In a narrative verdict, Mr Solomons said he was “unable to reach a conclusion” as to what Paul’s intentions were on the day he died.
After the inquest Paul’s mum, Patricia Bannon, a former nurse, said she did not think her “loving” son realised how popular he was.
She said: “His workmates always called him ‘Champ’ because he went out of his way to help.”
Paul’s sister, Zoe, described him as a “lovely, kind man who would always go out of his way to help others, which was shown by the number of people who attended his funeral”.
Patricia said the family organised a donation in his name to Southridge Animal Centre as he was very good with animals, and when not working in distribution for Booker’s, in Hatfield, led a life which revolved around rescue dogs.
Zoe said: “We felt he was a soft touch for the puppy dog eyes that peered at him through the bars.”
His former co-workers supported a collection for the donation, which resulted in Paul’s family giving a cheque for £855 to the RSPCA animal centre in Potters Bar last Friday.
Patricia explained that the family had for many years provided a home to rescue dogs, most of which have come from Southridge.
She added: “Paul was a natural with animals.

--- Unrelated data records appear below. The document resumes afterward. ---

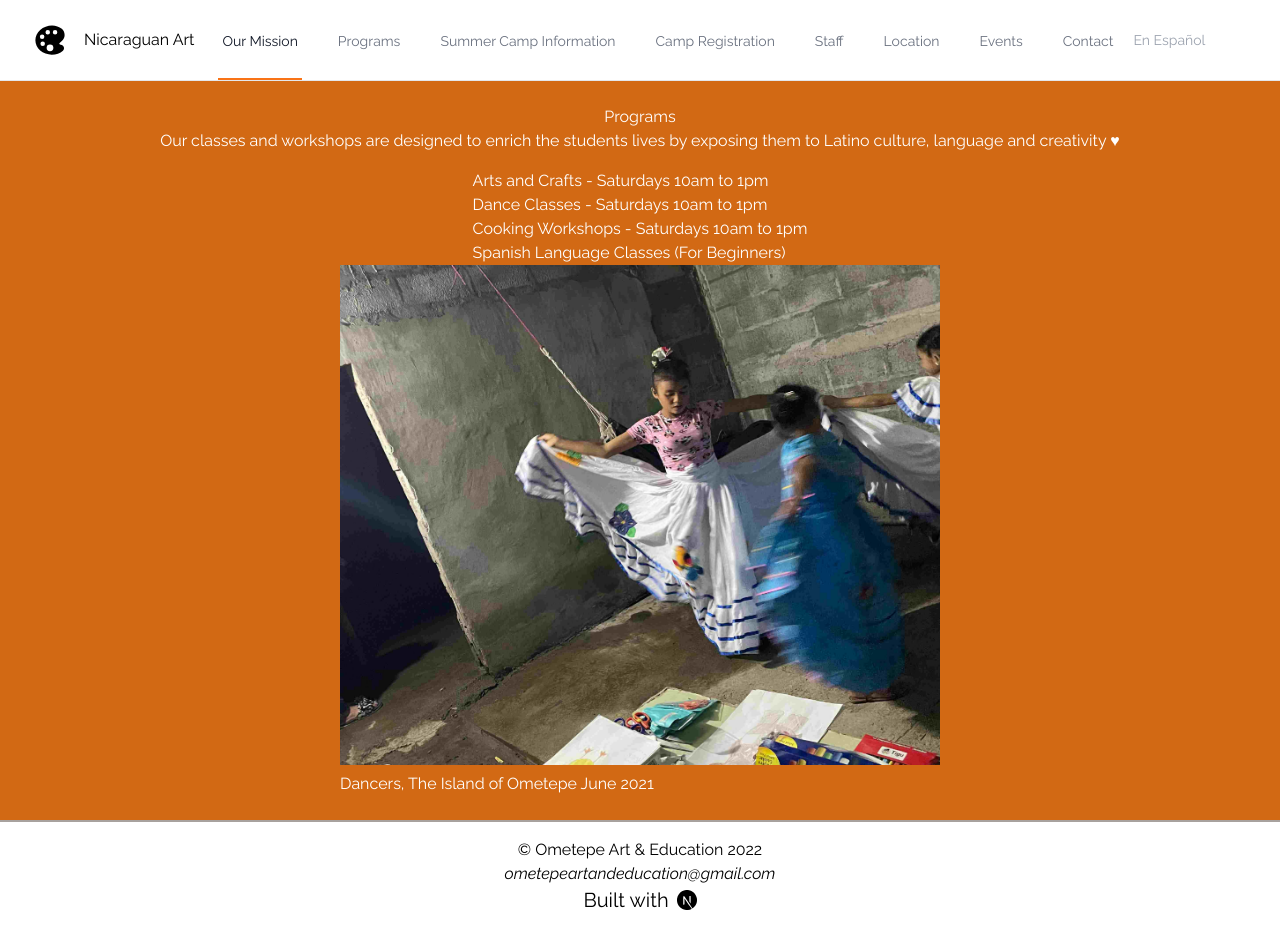
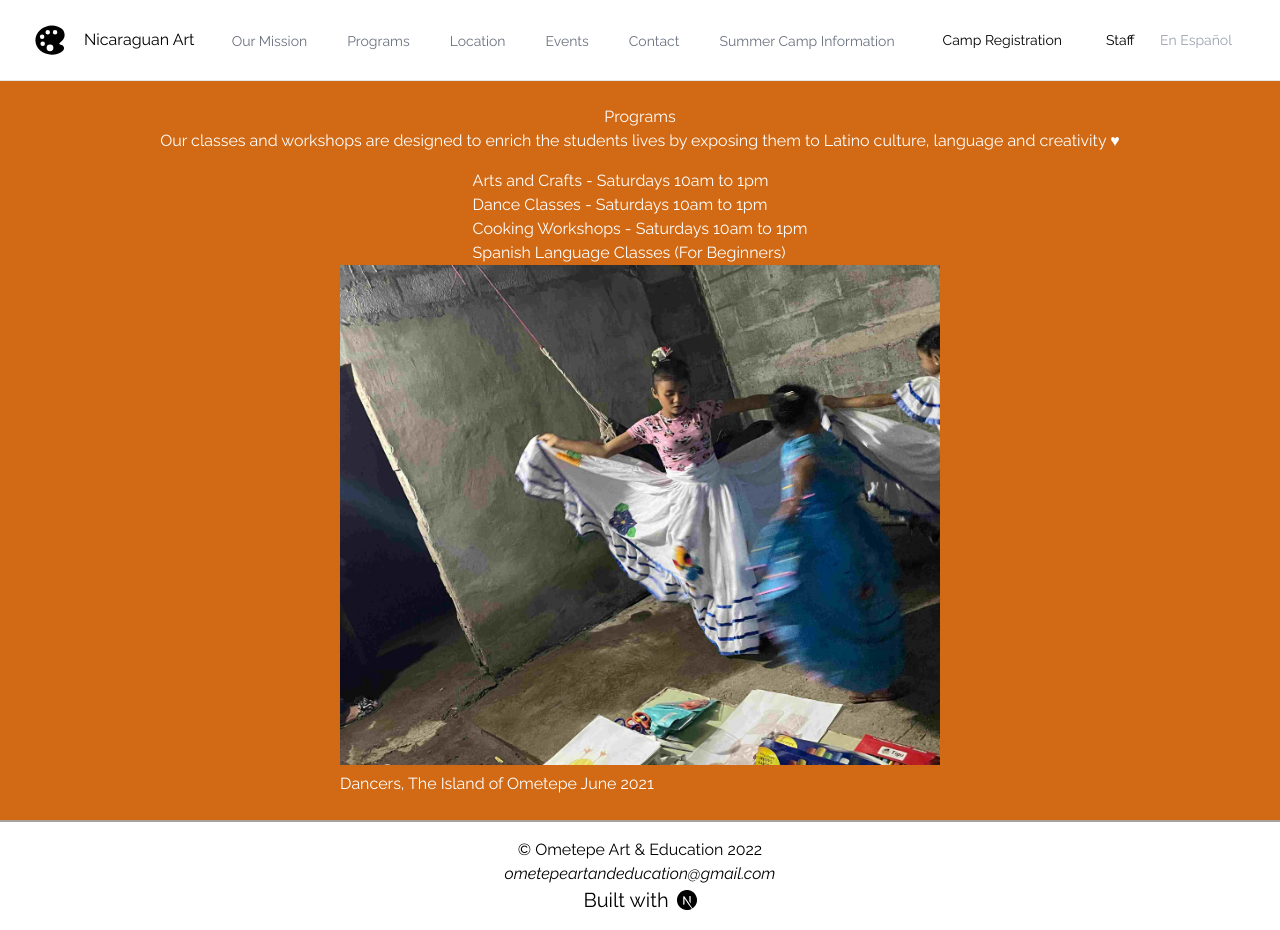
Before and after one commit to papadavis47/ometepe-art-and-education, a Next.js app: page /info/programs in a window 1280 px wide. Built offline with nearby package versions, Linux system fonts and the light colour scheme; a web font is replaced by a local one.

Commit message:
Complete nav functionality for desktop

```diff
--- a/components/NavBar/NavBar.js
+++ b/components/NavBar/NavBar.js
@@ -6,7 +6,13 @@ import { Fragment } from "react";
 import { Disclosure, Menu, Transition } from "@headlessui/react";
 import { MenuIcon, XIcon } from "@heroicons/react/outline";
 import { classNames } from "../../utils/classnames.js";
-import { navigation, userNavigation } from "../../data/fakeData.js";
+import {
+  navigation,
+  spanishNavigation,
+  campRegistration,
+  spanishRegistration,
+  staff,
+} from "../../data/navData.js";
 
 const NavBar = () => {
   const { spanish, toggleSpanish } = useAppContext();
@@ -17,44 +23,149 @@ const NavBar = () => {
           <>
             <div className='px-4 mx-auto max-w-8xl sm:px-6 lg:px-8'>
               <div className='flex justify-between h-20'>
-                <div className='flex'>
+                {/* left side of bar */}
                 <div className='flex items-center'>
                   <MyLink href='/'>
                     <IoColorPalette size={36} style={{ fontWeight: "bold" }} />
                   </MyLink>
                   <MyLink href='/'>
-                      <span className='pl-4'>
-                        {spanish ? "Arte Nicaraguense" : "Nicaraguan Art"}
-                      </span>
+                    <span className='pl-4'>{spanish ? "Arte Nicaraguense" : "Nicaraguan Art"}</span>
                   </MyLink>
                 </div>
+
+                {/* center of bar */}
+                <div className='flex items-center'>
                   <div className='hidden lg:ml-6 lg:flex lg:space-x-8'>
-                    {navigation.map((item) => (
+                    {!spanish &&
+                      navigation.map((item) => (
                         <MyLink
                           key={item.name}
                           href={item.href}
-                        className={classNames(
-                          item.current
-                            ? "border-orange-500 text-gray-900"
-                            : "border-transparent text-gray-500 hover:border-gray-300 hover:text-gray-700",
-                          "inline-flex items-center px-1 pt-1 border-b-2 text-sm font-medium capitalize"
-                        )}
+                          className='inline-flex items-center px-1 pt-1 text-sm font-medium text-gray-500 capitalize border-b-2 border-transparent hover:border-gray-300 hover:text-gray-700'
                           aria-current={item.current ? "page" : undefined}
                         >
                           {item.name}
                         </MyLink>
                       ))}
+                    {spanish &&
+                      spanishNavigation.map((item) => (
+                        <MyLink
+                          key={item.name}
+                          href={item.href}
+                          className='inline-flex items-center px-1 pt-1 text-sm font-medium text-gray-500 border-b-2 border-transparent hover:border-gray-300 hover:text-gray-700'
+                          aria-current={item.current ? "page" : undefined}
+                        >
+                          {item.name}
+                        </MyLink>
+                      ))}
+
+                    {/* dropdown registration desktop */}
+                    <div className='flex items-center'>
+                      <Menu as='div' className='relative ml-3'>
+                        <div>
+                          <Menu.Button className='flex items-center max-w-xs text-sm bg-white rounded-full focus:outline-none focus:ring-2 focus:ring-offset-2 focus:ring-indigo-500'>
+                            <span className='sr-only'>Camp Registration</span>
+                            <p>{spanish ? "Registro de Campamento" : "Camp Registration"}</p>
+                          </Menu.Button>
                         </div>
+                        <Transition
+                          as={Fragment}
+                          enter='transition ease-out duration-200'
+                          enterFrom='transform opacity-0 scale-95'
+                          enterTo='transform opacity-100 scale-100'
+                          leave='transition ease-in duration-75'
+                          leaveFrom='transform opacity-100 scale-100'
+                          leaveTo='transform opacity-0 scale-95'
+                        >
+                          <Menu.Items className='absolute right-0 w-48 py-1 mt-2 origin-top-right bg-white rounded-md shadow-lg ring-1 ring-black ring-opacity-5 focus:outline-none'>
+                            {!spanish &&
+                              campRegistration.map((item) => (
+                                <Menu.Item key={item.text}>
+                                  {({ active }) => (
+                                    <a
+                                      href={item.href}
+                                      className={classNames(
+                                        active ? "bg-gray-100" : "",
+                                        "block px-4 py-2 text-sm text-gray-700"
+                                      )}
+                                    >
+                                      {item.text}
+                                    </a>
+                                  )}
+                                </Menu.Item>
+                              ))}
+                            {spanish &&
+                              spanishRegistration.map((item) => (
+                                <Menu.Item key={item.text}>
+                                  {({ active }) => (
+                                    <a
+                                      href={item.href}
+                                      className={classNames(
+                                        active ? "bg-gray-100" : "",
+                                        "block px-4 py-2 text-sm text-gray-700"
+                                      )}
+                                    >
+                                      {item.text}
+                                    </a>
+                                  )}
+                                </Menu.Item>
+                              ))}
+                          </Menu.Items>
+                        </Transition>
+                      </Menu>
+                    </div>
+                    {/* end registration menu */}
+                    {/* begin staff menu */}
+                    <div className='flex items-center'>
+                      <Menu as='div' className='relative ml-3'>
+                        <div>
+                          <Menu.Button className='flex items-center max-w-xs text-sm bg-white rounded-full focus:outline-none focus:ring-2 focus:ring-offset-2 focus:ring-indigo-500'>
+                            <span className='sr-only'>Staff Members</span>
+                            <p>{spanish ? "Personal" : "Staff"}</p>
+                          </Menu.Button>
+                        </div>
+                        <Transition
+                          as={Fragment}
+                          enter='transition ease-out duration-200'
+                          enterFrom='transform opacity-0 scale-95'
+                          enterTo='transform opacity-100 scale-100'
+                          leave='transition ease-in duration-75'
+                          leaveFrom='transform opacity-100 scale-100'
+                          leaveTo='transform opacity-0 scale-95'
+                        >
+                          <Menu.Items className='absolute right-0 w-48 py-1 mt-2 origin-top-right bg-white rounded-md shadow-lg ring-1 ring-black ring-opacity-5 focus:outline-none'>
+                            {staff.map((item) => (
+                              <Menu.Item key={item.text}>
+                                {({ active }) => (
+                                  <MyLink
+                                    href={item.href}
+                                    className={classNames(
+                                      active ? "bg-gray-100" : "",
+                                      "block px-4 py-2 text-sm text-gray-700"
+                                    )}
+                                  >
+                                    {item.text}
+                                  </MyLink>
+                                )}
+                              </Menu.Item>
+                            ))}
+                          </Menu.Items>
+                        </Transition>
+                      </Menu>
+                    </div>
+                  </div>
+                </div>
+
+                {/* right side */}
                 <div className='flex items-center'>
                   <button
                     type='button'
-                      className='hidden p-1 ml-auto text-gray-400 bg-white md:inline-block hover:text-gray-500'
+                    className='hidden p-1 ml-auto text-gray-400 bg-white lg:inline-block hover:text-gray-500'
                     onClick={toggleSpanish}
                   >
                     <span className='sr-only'>Toggle Spanish</span>
                     <span className='p-3 text-sm'>{spanish ? "English" : "En Español"}</span>
                   </button>
-                  </div>
                 </div>
                 <div className='flex items-center -mr-2 sm:hidden'>
                   {/* Mobile menu button */}
@@ -102,90 +213,6 @@ const NavBar = () => {
         )}
       </Disclosure>
     </div>
-
-    // Begin old code
-
-    // <div>
-    //   <nav className='sticky bg-white'>
-    //     <div className='font-medium'>
-    //       <Link href='/'>
-    //         <a className=''>
-    //           <IoColorPalette size={36} style={{ fontWeight: "bold" }} />
-    //           <span className='pl-4'>{spanish ? "Arte Nicaraguense" : "Nicaraguan Art"}</span>
-    //         </a>
-    //       </Link>
-    //       <a
-    //         className={`navbar-burger ${mobileOpen ? "is-active" : null}`}
-    //         onClick={() => toggleBurgerMenu()}
-    //       >
-    //         <span aria-hidden='true'></span>
-    //         <span aria-hidden='true'></span>
-    //         <span aria-hidden='true'></span>
-    //       </a>
-    //     </div>
-
-    //     <div className=''>
-    //       <div className='text-lg'>
-    //         <Link href='/info/mission'>{spanish ? "Nuestra misión" : "Our Mission"}</Link>
-    //         <Link href='/info/programs'>{spanish ? "Programas" : "Programs"}</Link>
-    //         <Link href='/info/summer-camp'>
-    //           {spanish ? "Campamento de Verano" : "Summer Camp Information"}
-    //         </Link>
-
-    //         <div>
-    //           <a className='navbar-link is-arrowless' onClick={closeBurgerMenu}>
-    //             {spanish ? "Registro" : "Camp Registration"}&nbsp; {!mobileOpen && "  |"}
-    //           </a>
-    //           <div className=''>
-    //             <a href='https://form.jotform.com/221290155777156' target='_blank' rel='noreferrer'>
-    //               {spanish ? "Formulario de inscripción" : "Registration Form"}
-    //             </a>
-
-    //             <hr className='navbar-divider' />
-    //             <a
-    //               href='https://www.paypal.com/donate/?hosted_button_id=F6WPQX2HNRTGA'
-    //               target='_blank'
-    //               rel='noreferrer'
-    //             >
-    //               PayPal
-    //             </a>
-    //           </div>
-    //         </div>
-
-    //         <div>
-    //           <a className=''>{spanish ? "Personal" : "Staff"}</a>
-
-    //           <div className=''>
-    //             <Link href='/staff/inma'>Maestra Inma</Link>
-    //             <hr className='navbar-divider' />
-    //             <Link href='/staff/sandra'>Maestra Sandra</Link>
-    //             <hr className='navbar-divider' />
-    //             <Link href='/staff/inmaculada'>Inmaculada Cruz</Link>
-    //             <hr className='navbar-divider' />
-    //             <Link href='/staff/victor'>Victor Fuentes</Link>
-    //           </div>
-    //         </div>
-    //         <Link href='/info/location'>
-    //           <a className='navbar-item' onClick={closeBurgerMenu}>
-    //             {spanish ? "Localización" : "Location"}
-    //           </a>
-    //         </Link>
-    //         <Link href='/info/events'>{spanish ? "Eventos" : "Events"}</Link>
-    //         <Link href='/info/contact'>{spanish ? "Contactar" : "Contact"}</Link>
-    //       </div>
-
-    //       <div className='mr-4'>
-    //         <div className=''>
-    //           <button className='' onClick={toggleSpanish}>
-    //             <a className=''>
-    //               <p className='p-3 text-lg'>{spanish ? "English" : "En Español"}</p>
-    //             </a>
-    //           </button>
-    //         </div>
-    //       </div>
-    //     </div>
-    //   </nav>
-    // </div>
   );
 };
 
--- a/data/fakeData.js
+++ /dev/null
@@ -1,22 +0,0 @@
-export const user = {
-  name: "Tom Cook",
-  email: "tom@example.com",
-  imageUrl:
-    "https://images.unsplash.com/photo-1472099645785-5658abf4ff4e?ixlib=rb-1.2.1&ixid=eyJhcHBfaWQiOjEyMDd9&auto=format&fit=facearea&facepad=2&w=256&h=256&q=80",
-};
-
-export const navigation = [
-  { name: "our mission", href: "#", current: true },
-  { name: "programs", href: "#", current: false },
-  { name: "summer camp information", href: "#", current: false },
-  { name: "camp registration", href: "#", current: false },
-  { name: "staff", href: "#", current: false },
-  { name: "location", href: "#", current: false },
-  { name: "events", href: "#", current: false },
-  { name: "contact", href: "#", current: false },
-];
-export const userNavigation = [
-  { name: "Your Profile", href: "#" },
-  { name: "Settings", href: "#" },
-  { name: "Sign out", href: "#" },
-];
--- /dev/null
+++ b/data/navData.js
@@ -0,0 +1,34 @@
+export const navigation = [
+  { name: "our mission", href: "/" },
+  { name: "programs", href: "/info/programs" },
+  { name: "location", href: "/info/location" },
+  { name: "events", href: "/info/events" },
+  { name: "contact", href: "/info/contact" },
+  { name: "summer camp information", href: "/info/summer-camp" },
+];
+
+export const spanishNavigation = [
+  { name: "Nuestra Misión", href: "/" },
+  { name: "Programas", href: "/info/programs" },
+  { name: "Localización", href: "/info/location" },
+  { name: "Eventos", href: "/info/events" },
+  { name: "Contactar", href: "/info/contact" },
+  { name: "Campamento de Verano", href: "/info/summer-camp" },
+];
+
+export const staff = [
+  { text: "Maestra Inma", href: "/staff/inma" },
+  { text: "Maestra Sandra", href: "/staff/sandra" },
+  { text: "Victor Fuentes", href: "/staff/victor" },
+  { text: "Inmaculada Cruz", href: "/staff/inmaculada" },
+];
+
+export const campRegistration = [
+  { text: "Registration Form", href: "https://form.jotform.com/221290155777156" },
+  { text: "PayPal", href: "https://www.paypal.com/donate/?hosted_button_id=F6WPQX2HNRTGA" },
+];
+
+export const spanishRegistration = [
+  { text: "Formulario de inscripción", href: "https://form.jotform.com/221290155777156" },
+  { text: "PayPal", href: "https://www.paypal.com/donate/?hosted_button_id=F6WPQX2HNRTGA" },
+];
```
Lines whose indentation alone changed are shown as unchanged.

He was six foot four, a big guy, and dogs regarded him as an alpha male.”
In a touching tribute to her brother Zoe said: “It gives us as his family a sense of inner peace knowing that the money donated will not only go to a worthy cause but one that Paul held close to his heart and that his unfortunate end wasn’t totally in vain.”
Patricia added: “We are doing something positive in his memory.”